PROBLEM » The answer should be a faithful retyping of the records that follow, pictures excluded.

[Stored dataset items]
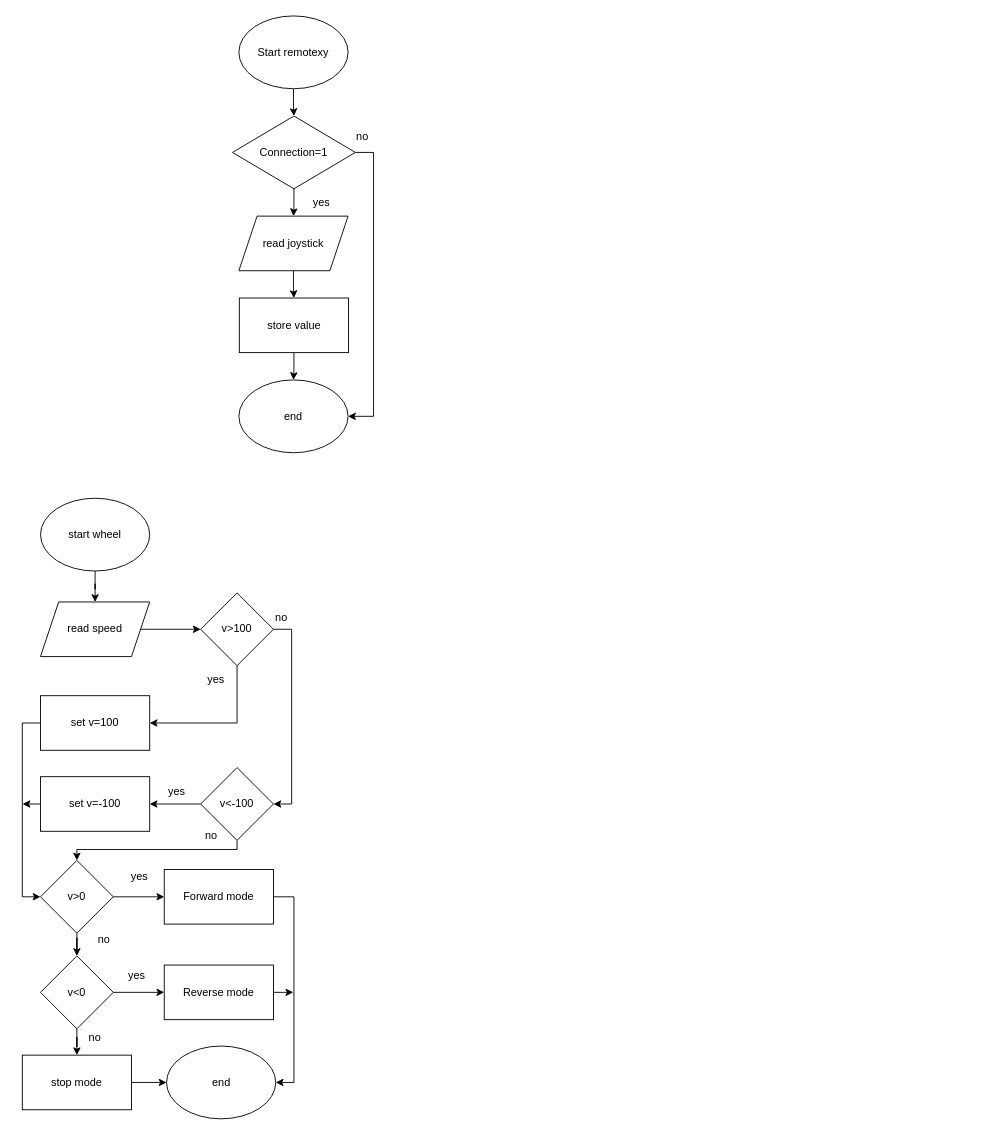
The draw.io diagram MICRO C PR.drawio in GasSmeller/Well-just-some-school-project, before the edit. Source tidied: cells renumbered, new cells numbered last; positions are measured from the earlier drawing's top-left corner, leaving out a move shared by most shapes. Both pictures are drawn from the tidied source at 91%, with x=0, y=0 at pixel (22, 15).
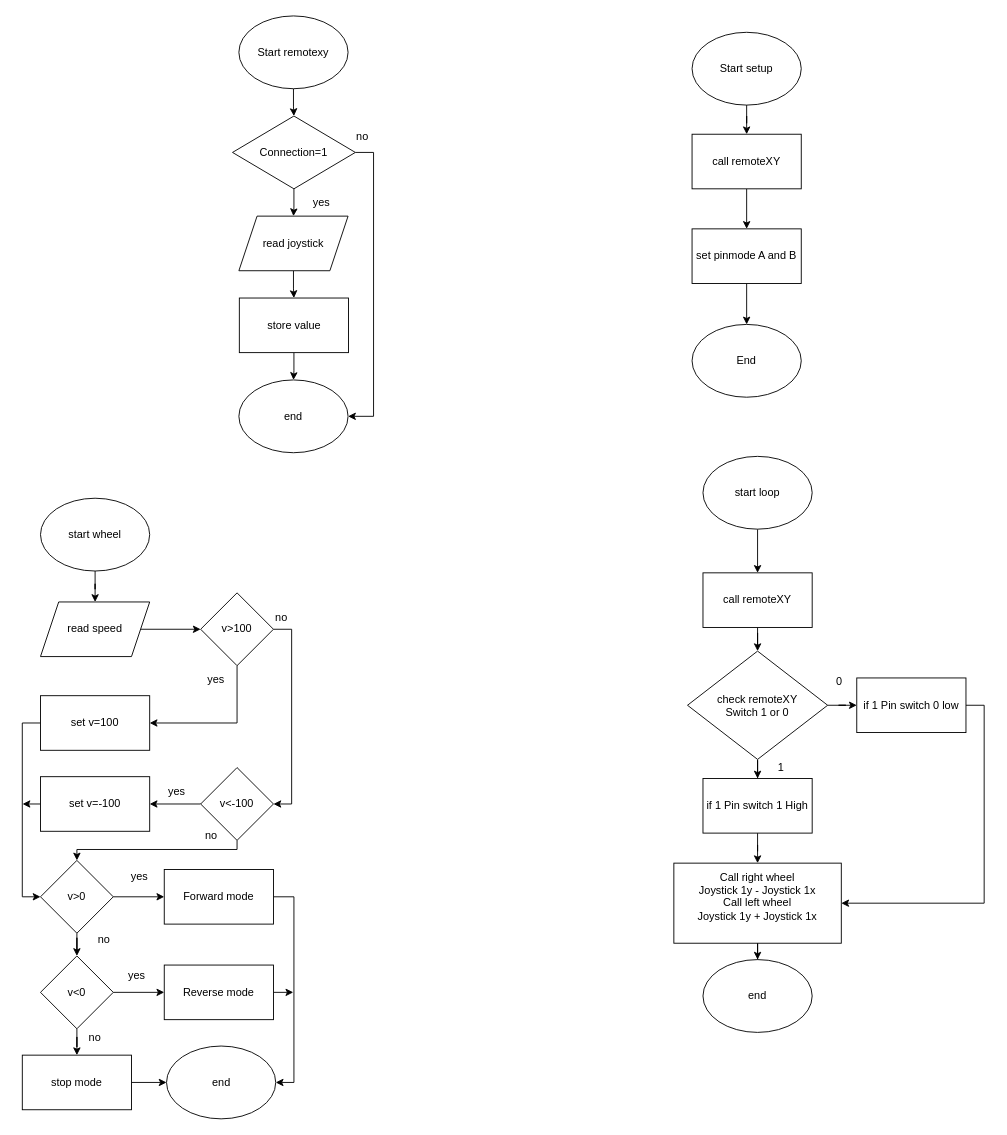
After the change.

Diff of the diagram source:
```diff
@@
+    <mxCell id="49" style="edgeStyle=orthogonalEdgeStyle;rounded=0;jettySize=auto;html=1;" parent="1" edge="1" source="50" target="52">
+      <mxGeometry relative="1" as="geometry" />
+    </mxCell>
+    <mxCell id="50" value="Start setup" style="ellipse;whiteSpace=wrap;html=1;" parent="1" vertex="1">
+      <mxGeometry x="736" y="18" width="120" height="80" as="geometry" />
+    </mxCell>
+    <mxCell id="51" style="edgeStyle=orthogonalEdgeStyle;rounded=0;jettySize=auto;html=1;" parent="1" edge="1" source="52" target="54">
+      <mxGeometry relative="1" as="geometry" />
+    </mxCell>
+    <mxCell id="52" value="call remoteXY" style="rounded=0;whiteSpace=wrap;html=1;" parent="1" vertex="1">
+      <mxGeometry x="736" y="130" width="120" height="60" as="geometry" />
+    </mxCell>
+    <mxCell id="53" style="edgeStyle=orthogonalEdgeStyle;rounded=0;jettySize=auto;html=1;" parent="1" edge="1" source="54" target="55">
+      <mxGeometry relative="1" as="geometry" />
+    </mxCell>
+    <mxCell id="54" value="set pinmode A and B" style="rounded=0;whiteSpace=wrap;html=1;" parent="1" vertex="1">
+      <mxGeometry x="736" y="234" width="120" height="60" as="geometry" />
+    </mxCell>
+    <mxCell id="55" value="End" style="ellipse;whiteSpace=wrap;html=1;" parent="1" vertex="1">
+      <mxGeometry x="736" y="339" width="120" height="80" as="geometry" />
+    </mxCell>
+    <mxCell id="56" style="edgeStyle=orthogonalEdgeStyle;rounded=0;jettySize=auto;html=1;" parent="1" edge="1" source="57" target="59">
+      <mxGeometry relative="1" as="geometry" />
+    </mxCell>
+    <mxCell id="57" value="start loop" style="ellipse;whiteSpace=wrap;html=1;" parent="1" vertex="1">
+      <mxGeometry x="748" y="484" width="120" height="80" as="geometry" />
+    </mxCell>
+    <mxCell id="58" style="edgeStyle=orthogonalEdgeStyle;rounded=0;jettySize=auto;html=1;" parent="1" edge="1" source="59" target="62">
+      <mxGeometry relative="1" as="geometry" />
+    </mxCell>
+    <mxCell id="59" value="call remoteXY" style="rounded=0;whiteSpace=wrap;html=1;" parent="1" vertex="1">
+      <mxGeometry x="748" y="612" width="120" height="60" as="geometry" />
+    </mxCell>
+    <mxCell id="60" style="edgeStyle=orthogonalEdgeStyle;rounded=0;jettySize=auto;html=1;" parent="1" edge="1" source="62" target="68">
+      <mxGeometry relative="1" as="geometry" />
+    </mxCell>
+    <mxCell id="61" style="edgeStyle=orthogonalEdgeStyle;rounded=0;jettySize=auto;html=1;" parent="1" edge="1" source="62" target="66">
+      <mxGeometry relative="1" as="geometry" />
+    </mxCell>
+    <mxCell id="62" value="check remoteXY&lt;div&gt;Switch 1 or 0&lt;/div&gt;" style="rhombus;whiteSpace=wrap;html=1;" parent="1" vertex="1">
+      <mxGeometry x="731" y="698" width="154" height="119" as="geometry" />
+    </mxCell>
+    <mxCell id="63" style="edgeStyle=orthogonalEdgeStyle;rounded=0;jettySize=auto;html=1;" parent="1" edge="1" source="64" target="71">
+      <mxGeometry relative="1" as="geometry" />
+    </mxCell>
+    <mxCell id="64" value="Call right wheel &lt;br&gt;Joystick 1y - Joystick 1x&lt;br&gt;Call left wheel&lt;br&gt;Joystick 1y + Joystick 1x&lt;br&gt;&lt;div&gt;&lt;br&gt;&lt;/div&gt;" style="rounded=0;whiteSpace=wrap;html=1;" parent="1" vertex="1">
+      <mxGeometry x="716" y="931" width="184" height="88" as="geometry" />
+    </mxCell>
+    <mxCell id="65" style="edgeStyle=orthogonalEdgeStyle;rounded=0;jettySize=auto;html=1;" parent="1" edge="1" source="66" target="64">
+      <mxGeometry relative="1" as="geometry" />
+    </mxCell>
+    <mxCell id="66" value="if 1 Pin switch 1 High" style="rounded=0;whiteSpace=wrap;html=1;" parent="1" vertex="1">
+      <mxGeometry x="748" y="838" width="120" height="60" as="geometry" />
+    </mxCell>
+    <mxCell id="67" style="edgeStyle=orthogonalEdgeStyle;rounded=0;jettySize=auto;html=1;exitX=1;exitY=0.5;exitDx=0;exitDy=0;entryX=1;entryY=0.5;entryDx=0;entryDy=0;" parent="1" edge="1" source="68" target="64">
+      <mxGeometry relative="1" as="geometry" />
+    </mxCell>
+    <mxCell id="68" value="if 1 Pin switch 0 low" style="rounded=0;whiteSpace=wrap;html=1;" parent="1" vertex="1">
+      <mxGeometry x="917" y="727.5" width="120" height="60" as="geometry" />
+    </mxCell>
+    <mxCell id="69" value="0" style="text;html=1;whiteSpace=wrap;strokeColor=none;fillColor=none;align=center;verticalAlign=middle;rounded=0;" parent="1" vertex="1">
+      <mxGeometry x="868" y="717" width="60" height="30" as="geometry" />
+    </mxCell>
+    <mxCell id="70" value="1" style="text;html=1;whiteSpace=wrap;strokeColor=none;fillColor=none;align=center;verticalAlign=middle;rounded=0;" parent="1" vertex="1">
+      <mxGeometry x="804" y="811" width="60" height="30" as="geometry" />
+    </mxCell>
+    <mxCell id="71" value="end" style="ellipse;whiteSpace=wrap;html=1;" parent="1" vertex="1">
+      <mxGeometry x="748" y="1037" width="120" height="80" as="geometry" />
+    </mxCell>
```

REPLY »
The draw.io diagram MICRO C PR.drawio in GasSmeller/Well-just-some-school-project, before the edit. Source tidied: cells renumbered, new cells numbered last; positions are measured from the earlier drawing's top-left corner, leaving out a move shared by most shapes. Both pictures are drawn from the tidied source at 91%, with x=0, y=0 at pixel (22, 15).
After the change.

Diff of the diagram source:
```diff
@@
+    <mxCell id="49" style="edgeStyle=orthogonalEdgeStyle;rounded=0;jettySize=auto;html=1;" parent="1" edge="1" source="50" target="52">
+      <mxGeometry relative="1" as="geometry" />
+    </mxCell>
+    <mxCell id="50" value="Start setup" style="ellipse;whiteSpace=wrap;html=1;" parent="1" vertex="1">
+      <mxGeometry x="736" y="18" width="120" height="80" as="geometry" />
+    </mxCell>
+    <mxCell id="51" style="edgeStyle=orthogonalEdgeStyle;rounded=0;jettySize=auto;html=1;" parent="1" edge="1" source="52" target="54">
+      <mxGeometry relative="1" as="geometry" />
+    </mxCell>
+    <mxCell id="52" value="call remoteXY" style="rounded=0;whiteSpace=wrap;html=1;" parent="1" vertex="1">
+      <mxGeometry x="736" y="130" width="120" height="60" as="geometry" />
+    </mxCell>
+    <mxCell id="53" style="edgeStyle=orthogonalEdgeStyle;rounded=0;jettySize=auto;html=1;" parent="1" edge="1" source="54" target="55">
+      <mxGeometry relative="1" as="geometry" />
+    </mxCell>
+    <mxCell id="54" value="set pinmode A and B" style="rounded=0;whiteSpace=wrap;html=1;" parent="1" vertex="1">
+      <mxGeometry x="736" y="234" width="120" height="60" as="geometry" />
+    </mxCell>
+    <mxCell id="55" value="End" style="ellipse;whiteSpace=wrap;html=1;" parent="1" vertex="1">
+      <mxGeometry x="736" y="339" width="120" height="80" as="geometry" />
+    </mxCell>
+    <mxCell id="56" style="edgeStyle=orthogonalEdgeStyle;rounded=0;jettySize=auto;html=1;" parent="1" edge="1" source="57" target="59">
+      <mxGeometry relative="1" as="geometry" />
+    </mxCell>
+    <mxCell id="57" value="start loop" style="ellipse;whiteSpace=wrap;html=1;" parent="1" vertex="1">
+      <mxGeometry x="748" y="484" width="120" height="80" as="geometry" />
+    </mxCell>
+    <mxCell id="58" style="edgeStyle=orthogonalEdgeStyle;rounded=0;jettySize=auto;html=1;" parent="1" edge="1" source="59" target="62">
+      <mxGeometry relative="1" as="geometry" />
+    </mxCell>
+    <mxCell id="59" value="call remoteXY" style="rounded=0;whiteSpace=wrap;html=1;" parent="1" vertex="1">
+      <mxGeometry x="748" y="612" width="120" height="60" as="geometry" />
+    </mxCell>
+    <mxCell id="60" style="edgeStyle=orthogonalEdgeStyle;rounded=0;jettySize=auto;html=1;" parent="1" edge="1" source="62" target="68">
+      <mxGeometry relative="1" as="geometry" />
+    </mxCell>
+    <mxCell id="61" style="edgeStyle=orthogonalEdgeStyle;rounded=0;jettySize=auto;html=1;" parent="1" edge="1" source="62" target="66">
+      <mxGeometry relative="1" as="geometry" />
+    </mxCell>
+    <mxCell id="62" value="check remoteXY&lt;div&gt;Switch 1 or 0&lt;/div&gt;" style="rhombus;whiteSpace=wrap;html=1;" parent="1" vertex="1">
+      <mxGeometry x="731" y="698" width="154" height="119" as="geometry" />
+    </mxCell>
+    <mxCell id="63" style="edgeStyle=orthogonalEdgeStyle;rounded=0;jettySize=auto;html=1;" parent="1" edge="1" source="64" target="71">
+      <mxGeometry relative="1" as="geometry" />
+    </mxCell>
+    <mxCell id="64" value="Call right wheel &lt;br&gt;Joystick 1y - Joystick 1x&lt;br&gt;Call left wheel&lt;br&gt;Joystick 1y + Joystick 1x&lt;br&gt;&lt;div&gt;&lt;br&gt;&lt;/div&gt;" style="rounded=0;whiteSpace=wrap;html=1;" parent="1" vertex="1">
+      <mxGeometry x="716" y="931" width="184" height="88" as="geometry" />
+    </mxCell>
+    <mxCell id="65" style="edgeStyle=orthogonalEdgeStyle;rounded=0;jettySize=auto;html=1;" parent="1" edge="1" source="66" target="64">
+      <mxGeometry relative="1" as="geometry" />
+    </mxCell>
+    <mxCell id="66" value="if 1 Pin switch 1 High" style="rounded=0;whiteSpace=wrap;html=1;" parent="1" vertex="1">
+      <mxGeometry x="748" y="838" width="120" height="60" as="geometry" />
+    </mxCell>
+    <mxCell id="67" style="edgeStyle=orthogonalEdgeStyle;rounded=0;jettySize=auto;html=1;exitX=1;exitY=0.5;exitDx=0;exitDy=0;entryX=1;entryY=0.5;entryDx=0;entryDy=0;" parent="1" edge="1" source="68" target="64">
+      <mxGeometry relative="1" as="geometry" />
+    </mxCell>
+    <mxCell id="68" value="if 1 Pin switch 0 low" style="rounded=0;whiteSpace=wrap;html=1;" parent="1" vertex="1">
+      <mxGeometry x="917" y="727.5" width="120" height="60" as="geometry" />
+    </mxCell>
+    <mxCell id="69" value="0" style="text;html=1;whiteSpace=wrap;strokeColor=none;fillColor=none;align=center;verticalAlign=middle;rounded=0;" parent="1" vertex="1">
+      <mxGeometry x="868" y="717" width="60" height="30" as="geometry" />
+    </mxCell>
+    <mxCell id="70" value="1" style="text;html=1;whiteSpace=wrap;strokeColor=none;fillColor=none;align=center;verticalAlign=middle;rounded=0;" parent="1" vertex="1">
+      <mxGeometry x="804" y="811" width="60" height="30" as="geometry" />
+    </mxCell>
+    <mxCell id="71" value="end" style="ellipse;whiteSpace=wrap;html=1;" parent="1" vertex="1">
+      <mxGeometry x="748" y="1037" width="120" height="80" as="geometry" />
+    </mxCell>
```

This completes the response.